Problem description
Which lines of the listing hold the string "flex"? Copy those lines.

Exercise input
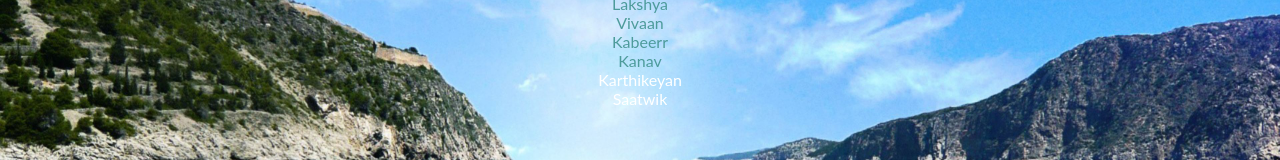
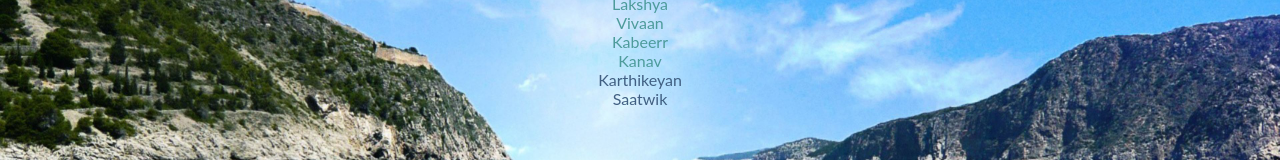
Before and after one commit to Joshi-Hiroshi/savetheearth.tk, a plain HTML site: page index.html in a window 1280 px wide. Shown: the part 207-367 px from the top of the page. Drawn offline with Linux system fonts and the light colour scheme.

Commit message:
Update index.html

```diff
--- a/index.html
+++ b/index.html
@@ -63,7 +63,7 @@ Kabeerr
     <br>
 Kanav
     <br>
-<span style="color:white">
+<span style="color:#405f82">
 Karthikeyan
     <br>
 Saatwik
```
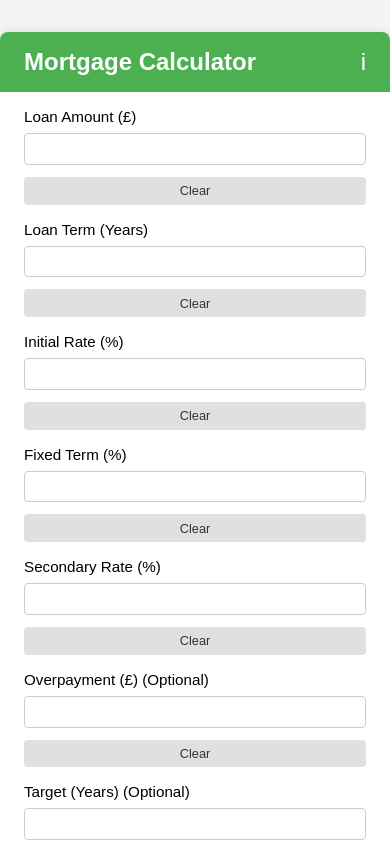
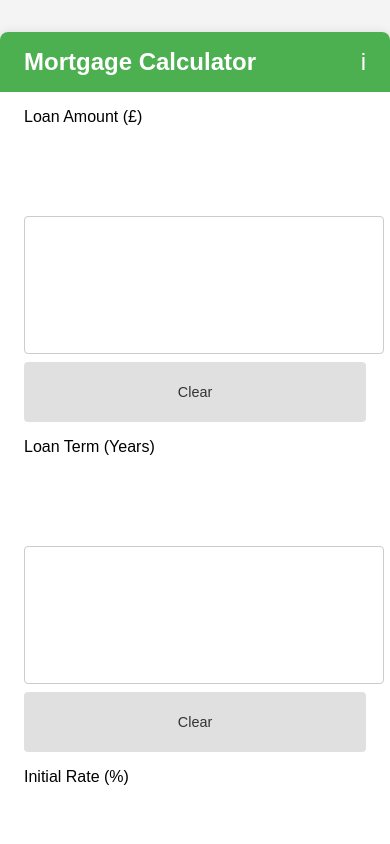
Before and after one commit to Ampdrew06/Mortgage-Calculator, a React (Create React App) app: page / in a window 390 px wide. Shown: the top 844 px of the page. Built offline with nearby package versions, Linux system fonts and the light colour scheme.

Commit message:
Update App.css

```diff
--- a/src/App.css
+++ b/src/App.css
@@ -1,5 +1,4 @@
 /* Final CSS - Mortgage Calculator */
-
 body {
   font-family: Arial, sans-serif;
   background-color: #f4f4f4;
@@ -45,35 +44,33 @@ body {
 
 .input-row {
   display: flex;
-  flex-wrap: nowrap;
+  flex-wrap: wrap;
   align-items: center;
   gap: 0.5rem;
   margin-bottom: 1rem;
 }
 
 .input-row label {
-  flex: 1.5 0 120px;
-  font-size: 0.95rem;
+  flex: 2 1 100px;
 }
 
 .input-row input {
-  flex: 1 1 100px;
-  padding: 0.4rem;
-  font-size: 0.95rem;
+  flex: 2 1 120px;
+  padding: 0.5rem;
+  font-size: 1rem;
   border: 1px solid #ccc;
   border-radius: 4px;
 }
 
 .clear-btn {
-  flex: 0 0 60px;
-  padding: 0.4rem;
+  flex: 1 1 60px;
+  padding: 0.5rem;
   background-color: #e0e0e0;
   color: #333;
   border: none;
   border-radius: 4px;
-  font-size: 0.8rem;
+  font-size: 0.9rem;
   cursor: pointer;
-  white-space: nowrap;
 }
 
 .clear-btn:hover {
@@ -132,65 +129,15 @@ body {
   justify-content: space-between;
 }
 
-.pie-wrapper {
-  max-width: 180px;
-  height: 180px;
-  margin: 2rem auto;
-  text-align: center;
-}
-
-.pie-labels {
-  margin-top: 1rem;
-  font-size: 0.9rem;
-  font-weight: bold;
-}
-
-.pie-labels span {
-  display: inline-block;
-  margin: 0 0.5rem;
-}
-
-/* Info section styling */
-.info-section {
-  margin-top: 1rem;
-}
-
-.info-section h2 {
-  margin-top: 1rem;
-  color: #4caf50;
-}
-
-.info-section ul {
-  padding-left: 1.25rem;
-  margin-bottom: 1rem;
-}
-
-.info-section li {
-  margin-bottom: 0.5rem;
-}
-
-.info-section p {
-  background-color: #fff8e1;
-  padding: 1rem;
-  border-left: 5px solid #fbc02d;
-  border-radius: 4px;
-}
-
-/* Responsive Fixes for Small Screens */
 @media screen and (max-width: 480px) {
   .input-row {
-    flex-wrap: wrap;
+    flex-direction: column;
+    align-items: stretch;
   }
 
-  .input-row label,
   .input-row input,
   .clear-btn {
-    flex: 1 1 100%;
-    max-width: 100%;
-  }
-
-  .clear-btn {
-    margin-top: 0.25rem;
+    width: 100%;
   }
 
   .action-row {
@@ -203,3 +150,22 @@ body {
     margin-right: 0;
   }
 }
+
+/* Pie Chart Styling */
+.pie-wrapper {
+  max-width: 180px;
+  height: 180px;
+  margin: 1.5rem auto;
+  text-align: center;
+}
+
+.pie-labels {
+  margin-top: 1rem;
+  font-size: 0.95rem;
+  font-weight: bold;
+}
+
+.pie-labels span {
+  display: inline-block;
+  margin: 0 0.5rem;
+}
```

Reply to the task
   display: flex;
-  flex-wrap: nowrap;
+  flex-wrap: wrap;
-  flex: 1.5 0 120px;
+  flex: 2 1 100px;
-  flex: 1 1 100px;
+  flex: 2 1 120px;
-  flex: 0 0 60px;
+  flex: 1 1 60px;
-    flex-wrap: wrap;
+    flex-direction: column;
-    flex: 1 1 100%;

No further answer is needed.